The Appellation Trail

There's chatter at Georgetown University's School of Foreign Service that Douglas J. Feith, former undersecretary of defense and key architect of the Iraq war, is in line to be "distinguished professor in the practice of diplomacy."

The matter sparked vigorous debate and opposition when it came up at a mid-term faculty lunch with Dean Robert L. Gallucci. We're told some faculty members felt Gallucci isn't empowered to offer the job, but Gallucci said he has the authority and is raising money for the post.

One source said the faculty was "up in arms" at the lunch; another styled it a "friendly debate," both over Gallucci's flexing his muscle and over hiring Feith, who some feel may be a tad lacking on diplomatic credentials. Prior appointees to these "distinguished professor" gigs include former secretary of state Madeleine K. Albright, who had been an academic and U.N. ambassador, former Clinton national security adviser Anthony Lake, a career foreign service officer and college professor, and Donald F. McHenry, a longtime State Department hand and former U.N. ambassador.

Feith, in addition to his recent Pentagon tour, had been a Reagan National Security Council aide for five years. Between government stints, he practiced law. He's now ensconced as a distinguished fellow at the Hoover Institution at Stanford where he's working to finish a book on his Iraq adventure, and is considering other academic offers.

Despite all the pointy-headed harrumphing at Georgetown, Feith would bring a certain star power. After all, exactly how many professors can say Gen. Tommy Franks reportedly called them "the [deleted] stupidest guy on the face of the earth"? Former secretary of state Colin L. Powell's chief of staff, Lawrence B. Wilkerson, a retired Army colonel, seconded that: "Seldom in my life have I met a dumber man."

Well, how many?

Reporters' Reporters

It's not easy being in the White House press pool. Those reporters are obliged to cover for everyone else and quickly bang out a report for their colleagues to use. They must be accurate in the smallest detail.

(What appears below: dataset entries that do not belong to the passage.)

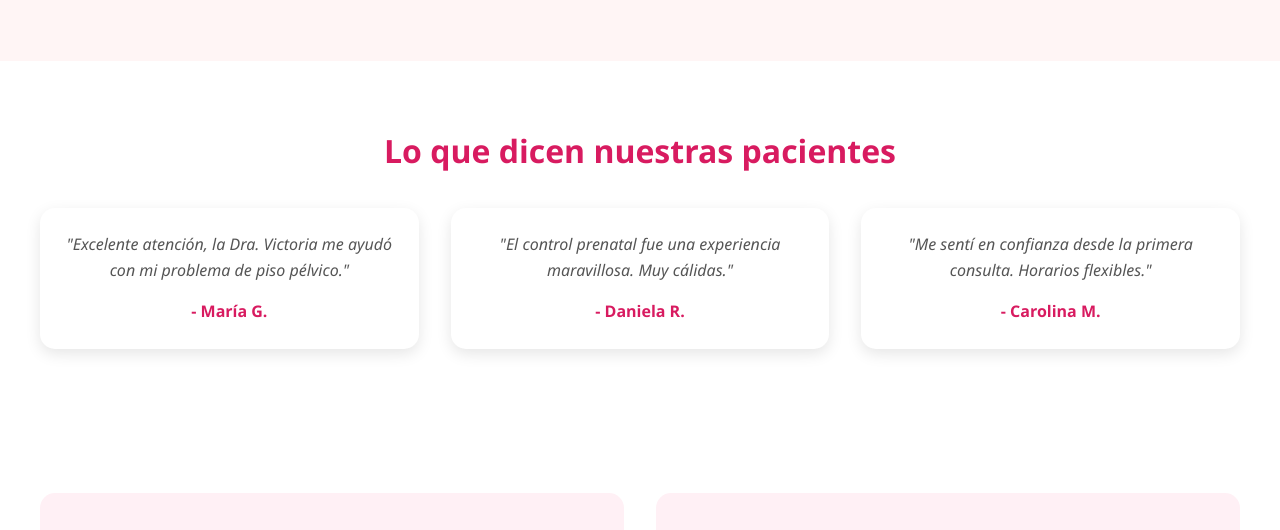
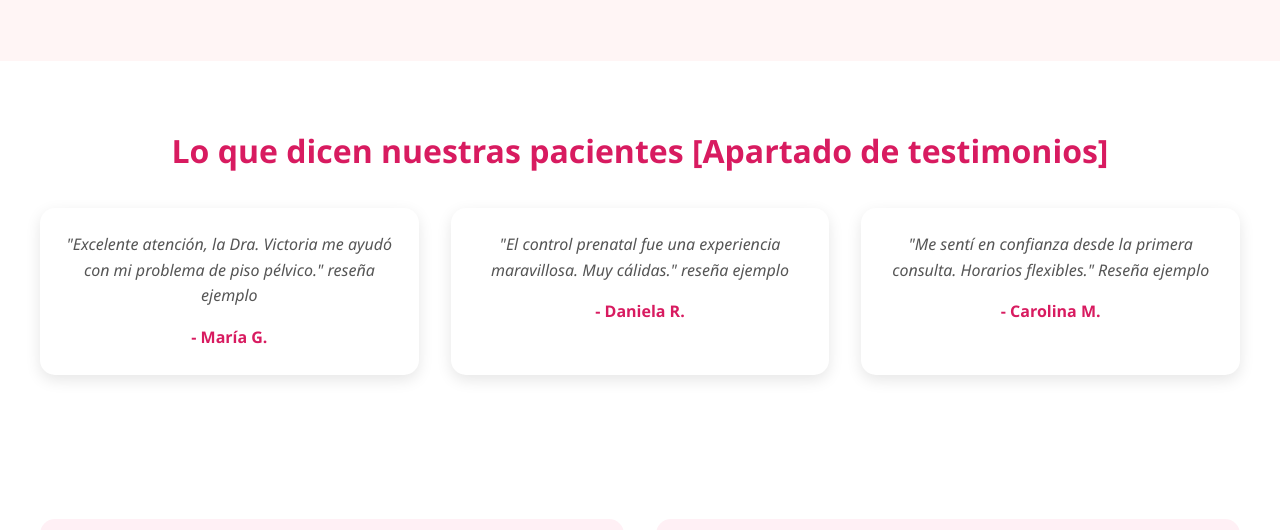
Before and after one commit to efaxtower/pagina-ginecologia, a plain HTML site: page index.html in a window 1280 px wide. Shown: the part 1832-2362 px from the top of the page. Drawn offline with Linux system fonts and the light colour scheme.

Commit message:
Update testimonials section with example reviews

```diff
--- a/index.html
+++ b/index.html
@@ -72,18 +72,18 @@
     <!-- TESTIMONIOS -->
     <section class="section">
         <div class="container">
-            <h2>Lo que dicen nuestras pacientes</h2>
+            <h2>Lo que dicen nuestras pacientes [Apartado de testimonios]</h2>
             <div class="testimonios-grid">
                 <div class="testimonio-card">
-                    <p>"Excelente atención, la Dra. Victoria me ayudó con mi problema de piso pélvico."</p>
+                    <p>"Excelente atención, la Dra. Victoria me ayudó con mi problema de piso pélvico." reseña ejemplo</p>
                     <div class="paciente">- María G.</div>
                 </div>
                 <div class="testimonio-card">
-                    <p>"El control prenatal fue una experiencia maravillosa. Muy cálidas."</p>
+                    <p>"El control prenatal fue una experiencia maravillosa. Muy cálidas." reseña ejemplo</p>
                     <div class="paciente">- Daniela R.</div>
                 </div>
                 <div class="testimonio-card">
-                    <p>"Me sentí en confianza desde la primera consulta. Horarios flexibles."</p>
+                    <p>"Me sentí en confianza desde la primera consulta. Horarios flexibles." Reseña ejemplo</p>
                     <div class="paciente">- Carolina M.</div>
                 </div>
             </div>
```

Richard Benedetto of USA Today authored a fine pool report Monday about President Bush's Panama meetings. Later, as can happen, he made a couple of minor adjustments:

Pool Report 3A

Correction to Pool Report 3

"Propositioned Pool" should read "Prepositioned Pool"

No one in your pool was "propositioned," at least as far as I know.

Then came a more significant correction:

Fashion Correction to Pool Report 3

First Lady Laura Bush's white pantsuit was linen, and not polyester and cotton, as reported. It still looked crisp.

Richard (Saint Laurent) Benedetto